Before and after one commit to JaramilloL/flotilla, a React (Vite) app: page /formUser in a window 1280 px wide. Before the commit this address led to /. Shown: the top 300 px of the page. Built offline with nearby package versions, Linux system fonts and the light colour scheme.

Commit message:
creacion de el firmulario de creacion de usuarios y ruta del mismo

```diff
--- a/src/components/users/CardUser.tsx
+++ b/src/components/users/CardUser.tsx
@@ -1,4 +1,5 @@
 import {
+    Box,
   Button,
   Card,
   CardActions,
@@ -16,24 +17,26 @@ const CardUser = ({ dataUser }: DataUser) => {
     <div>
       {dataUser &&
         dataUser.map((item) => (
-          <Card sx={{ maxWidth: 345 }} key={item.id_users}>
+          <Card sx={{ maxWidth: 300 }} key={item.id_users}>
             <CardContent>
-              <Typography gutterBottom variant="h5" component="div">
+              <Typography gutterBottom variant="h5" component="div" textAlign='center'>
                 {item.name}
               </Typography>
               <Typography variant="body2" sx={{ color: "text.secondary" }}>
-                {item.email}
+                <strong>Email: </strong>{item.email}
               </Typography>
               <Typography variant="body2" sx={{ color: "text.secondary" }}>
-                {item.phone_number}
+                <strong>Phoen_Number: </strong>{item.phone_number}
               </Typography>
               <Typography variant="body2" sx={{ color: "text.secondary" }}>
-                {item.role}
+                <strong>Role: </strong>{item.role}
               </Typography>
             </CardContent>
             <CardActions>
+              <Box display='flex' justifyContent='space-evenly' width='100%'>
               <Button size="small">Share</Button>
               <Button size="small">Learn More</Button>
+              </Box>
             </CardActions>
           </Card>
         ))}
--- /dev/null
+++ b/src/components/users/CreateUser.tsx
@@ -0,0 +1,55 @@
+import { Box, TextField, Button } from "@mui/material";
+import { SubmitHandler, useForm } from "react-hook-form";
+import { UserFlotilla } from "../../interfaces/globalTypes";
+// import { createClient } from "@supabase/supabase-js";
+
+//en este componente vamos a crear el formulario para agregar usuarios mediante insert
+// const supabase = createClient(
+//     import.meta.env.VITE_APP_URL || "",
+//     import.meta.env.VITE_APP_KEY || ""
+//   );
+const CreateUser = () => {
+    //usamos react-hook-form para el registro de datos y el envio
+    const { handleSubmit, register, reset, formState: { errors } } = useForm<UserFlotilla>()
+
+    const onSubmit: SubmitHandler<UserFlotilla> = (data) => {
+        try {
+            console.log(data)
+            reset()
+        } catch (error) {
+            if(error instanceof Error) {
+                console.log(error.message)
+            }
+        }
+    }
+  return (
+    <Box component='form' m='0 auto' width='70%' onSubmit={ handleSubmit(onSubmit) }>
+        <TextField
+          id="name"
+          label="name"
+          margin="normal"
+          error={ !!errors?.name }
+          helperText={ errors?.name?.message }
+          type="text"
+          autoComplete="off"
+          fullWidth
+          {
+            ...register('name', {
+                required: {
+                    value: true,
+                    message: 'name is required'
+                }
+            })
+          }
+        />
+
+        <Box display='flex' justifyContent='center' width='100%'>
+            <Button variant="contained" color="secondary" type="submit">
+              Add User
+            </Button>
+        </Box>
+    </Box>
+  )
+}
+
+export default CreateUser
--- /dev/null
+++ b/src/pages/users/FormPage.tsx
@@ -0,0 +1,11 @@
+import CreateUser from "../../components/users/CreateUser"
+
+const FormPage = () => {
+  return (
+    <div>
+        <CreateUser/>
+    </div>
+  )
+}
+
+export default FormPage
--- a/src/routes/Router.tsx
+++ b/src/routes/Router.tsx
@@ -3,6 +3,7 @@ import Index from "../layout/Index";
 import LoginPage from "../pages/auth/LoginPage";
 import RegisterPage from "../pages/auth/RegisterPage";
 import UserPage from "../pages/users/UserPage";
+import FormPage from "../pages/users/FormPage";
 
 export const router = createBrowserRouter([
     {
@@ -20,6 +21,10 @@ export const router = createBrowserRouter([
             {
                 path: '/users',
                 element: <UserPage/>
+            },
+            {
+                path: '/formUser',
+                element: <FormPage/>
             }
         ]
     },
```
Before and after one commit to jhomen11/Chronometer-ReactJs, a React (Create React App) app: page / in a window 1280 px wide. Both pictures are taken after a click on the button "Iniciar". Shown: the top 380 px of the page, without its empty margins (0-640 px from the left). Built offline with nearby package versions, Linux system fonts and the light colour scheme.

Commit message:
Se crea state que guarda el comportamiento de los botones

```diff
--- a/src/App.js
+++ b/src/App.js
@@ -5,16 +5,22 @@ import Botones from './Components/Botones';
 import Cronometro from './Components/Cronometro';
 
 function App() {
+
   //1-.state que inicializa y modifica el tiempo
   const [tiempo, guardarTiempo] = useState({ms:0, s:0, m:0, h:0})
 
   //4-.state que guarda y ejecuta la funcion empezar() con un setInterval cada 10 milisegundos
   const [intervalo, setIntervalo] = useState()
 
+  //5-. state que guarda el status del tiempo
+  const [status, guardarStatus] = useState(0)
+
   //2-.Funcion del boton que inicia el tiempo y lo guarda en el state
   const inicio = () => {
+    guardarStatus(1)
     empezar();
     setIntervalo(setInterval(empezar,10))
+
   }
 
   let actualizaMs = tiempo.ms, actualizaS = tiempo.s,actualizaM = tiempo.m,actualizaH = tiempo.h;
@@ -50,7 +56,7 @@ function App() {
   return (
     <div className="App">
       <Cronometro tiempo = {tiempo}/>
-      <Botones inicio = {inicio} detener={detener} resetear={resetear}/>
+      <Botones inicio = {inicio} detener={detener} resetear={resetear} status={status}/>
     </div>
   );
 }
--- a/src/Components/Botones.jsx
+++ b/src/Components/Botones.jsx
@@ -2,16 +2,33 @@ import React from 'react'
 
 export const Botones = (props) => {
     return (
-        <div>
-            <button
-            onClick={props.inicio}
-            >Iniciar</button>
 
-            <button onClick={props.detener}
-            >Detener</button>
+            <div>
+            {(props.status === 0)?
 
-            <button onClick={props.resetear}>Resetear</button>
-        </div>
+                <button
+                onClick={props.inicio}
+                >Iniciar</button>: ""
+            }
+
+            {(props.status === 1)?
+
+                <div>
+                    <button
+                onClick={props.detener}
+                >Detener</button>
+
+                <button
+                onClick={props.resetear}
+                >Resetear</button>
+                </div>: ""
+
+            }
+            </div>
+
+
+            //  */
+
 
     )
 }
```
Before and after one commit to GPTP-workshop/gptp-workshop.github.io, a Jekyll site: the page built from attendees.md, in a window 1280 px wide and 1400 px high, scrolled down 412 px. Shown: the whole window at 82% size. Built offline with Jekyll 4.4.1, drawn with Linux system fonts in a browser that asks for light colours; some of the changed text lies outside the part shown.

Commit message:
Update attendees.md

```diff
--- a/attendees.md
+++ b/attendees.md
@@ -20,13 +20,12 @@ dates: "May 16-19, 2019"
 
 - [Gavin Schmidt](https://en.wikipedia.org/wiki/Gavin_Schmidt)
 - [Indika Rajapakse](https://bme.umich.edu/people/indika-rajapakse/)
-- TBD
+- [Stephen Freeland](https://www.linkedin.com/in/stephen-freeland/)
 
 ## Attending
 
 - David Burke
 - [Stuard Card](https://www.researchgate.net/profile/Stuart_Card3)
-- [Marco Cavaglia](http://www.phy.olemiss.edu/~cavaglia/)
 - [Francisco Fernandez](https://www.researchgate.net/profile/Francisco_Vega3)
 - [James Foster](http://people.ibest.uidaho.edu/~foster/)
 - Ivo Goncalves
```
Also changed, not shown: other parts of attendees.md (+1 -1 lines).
____
#### What you should do:
Among the records, find all lines that include the string "item" and return them.

#### Output of the task:
         dataUser.map((item) => (
-          <Card sx={{ maxWidth: 345 }} key={item.id_users}>
+          <Card sx={{ maxWidth: 300 }} key={item.id_users}>
                 {item.name}
-                {item.email}
+                <strong>Email: </strong>{item.email}
-                {item.phone_number}
+                <strong>Phoen_Number: </strong>{item.phone_number}
-                {item.role}
+                <strong>Role: </strong>{item.role}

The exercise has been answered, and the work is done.